June 02, 2004

*French History: Politics Before WWII, Part One

This series is by no means a comprehensive history of France, but may put WWII in some context.

Brief Introduction.
Culture Before WWII.

The Third Republic was troubled from the start. Calls for reform began almost immediately after its formation in the 1870s and grew more intense after World War I. The lack of a promised strong executive branch led to problems within the government, and the Republic was fading well before 1940.

When the Third Republic's Constitution was adopted, a system of checks and balances was put in place that was supposed to make government more efficient under a strong executive. In reality, the democratically-elected Lower House had most of the power and the President was relegated to the role of figurehead. The Upper House, or Senate, had limited power as well.

Unlike the Senate, the Lower House consisted of men who were not socially elite. They were schoolteachers, rural leaders, etc. The democratization of French politics began a chasm between political institutions and the social elites. In the aftermath of the Dreyfus Affair, the Radical Party came into power. With them came the elites' worst nightmare: the career politician. One of the first things the Radicals did was raise their political salaries.

Several groups popped up to address the growing disillusionment with the Republic. One of them was led by Charles Maurras, who founded Action francaise, which was a monarchist group that was particularly influential in the 1920s. His group was intellectual rather than political and attracted a healthy following of students from the French Quarter. The group faded around 1926 when the Vatican condemned it. Already some younger members had grown impatient with its lack of action and moved on to more radical movements.

The reform groups that grew out of the political right generally had the same goals, including but not limited to: modernization and technical competence, efficiency and organization, and a stronger executive branch. Unfortunately, the groups lacked charismatic leaders to help push their agenda. Even with a right-wing majority in Parliament in 1919, the right-wing reform movement was stalled. The post-war government was preoccupied with reconstruction, inflation, and budget problems.

The left-wing reform groups also had their goals: streamlined government, educational reforms which would give all children the same education until age 13, nationalization of key industries, and a restructuring of politics that would place the economy first. Like the right, the left failed to see their ideology through. Financial crises kept the government from making any real changes in the late 1910s and early 1920s.

By 1926 France was enjoying a booming economy and financial stability. Reformists once again moved to the forefront. At this time fractured political groups were moving to realign with one another, and parliamentary fighting undermined the reform movements. A modernization bill that had been the subject of much fanfare was never even voted on. In 1932 the Depression caught up with France and politics became even more volatile.

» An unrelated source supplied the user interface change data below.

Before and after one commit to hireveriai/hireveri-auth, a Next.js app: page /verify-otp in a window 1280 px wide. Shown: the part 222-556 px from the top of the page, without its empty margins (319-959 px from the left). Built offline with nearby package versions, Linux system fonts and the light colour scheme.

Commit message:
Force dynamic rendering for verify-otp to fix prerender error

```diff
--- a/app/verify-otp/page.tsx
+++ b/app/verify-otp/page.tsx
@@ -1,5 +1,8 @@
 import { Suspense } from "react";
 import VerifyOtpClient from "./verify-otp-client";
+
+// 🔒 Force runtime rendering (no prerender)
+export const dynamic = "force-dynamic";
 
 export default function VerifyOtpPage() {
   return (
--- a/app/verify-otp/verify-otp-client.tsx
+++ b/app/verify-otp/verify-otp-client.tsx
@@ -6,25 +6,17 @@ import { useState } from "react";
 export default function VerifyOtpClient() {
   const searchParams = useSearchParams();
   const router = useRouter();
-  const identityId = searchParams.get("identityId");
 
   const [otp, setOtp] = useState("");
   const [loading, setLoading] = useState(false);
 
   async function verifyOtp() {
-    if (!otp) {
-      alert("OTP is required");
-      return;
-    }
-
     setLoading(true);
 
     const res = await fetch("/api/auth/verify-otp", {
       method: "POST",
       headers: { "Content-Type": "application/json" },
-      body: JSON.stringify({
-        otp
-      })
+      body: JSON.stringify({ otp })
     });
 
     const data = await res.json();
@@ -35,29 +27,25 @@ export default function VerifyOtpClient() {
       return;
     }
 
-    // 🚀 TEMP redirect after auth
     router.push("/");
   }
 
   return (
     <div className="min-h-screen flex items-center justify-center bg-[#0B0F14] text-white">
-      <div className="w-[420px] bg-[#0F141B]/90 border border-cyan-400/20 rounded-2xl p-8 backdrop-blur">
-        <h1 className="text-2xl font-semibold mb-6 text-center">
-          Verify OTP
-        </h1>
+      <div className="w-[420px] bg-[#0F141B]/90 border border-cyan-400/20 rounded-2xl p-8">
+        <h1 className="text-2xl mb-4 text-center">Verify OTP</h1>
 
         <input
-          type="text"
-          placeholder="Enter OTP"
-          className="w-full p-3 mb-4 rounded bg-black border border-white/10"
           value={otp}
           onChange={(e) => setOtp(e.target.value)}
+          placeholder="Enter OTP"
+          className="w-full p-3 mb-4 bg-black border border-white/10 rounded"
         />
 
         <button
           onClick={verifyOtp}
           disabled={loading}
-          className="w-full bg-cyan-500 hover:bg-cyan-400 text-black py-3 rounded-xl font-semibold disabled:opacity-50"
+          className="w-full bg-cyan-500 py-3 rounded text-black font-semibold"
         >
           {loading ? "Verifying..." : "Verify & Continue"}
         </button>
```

Politics Before WWII, Part Two.

Posted by Jennifer at June 2, 2004 11:57 AM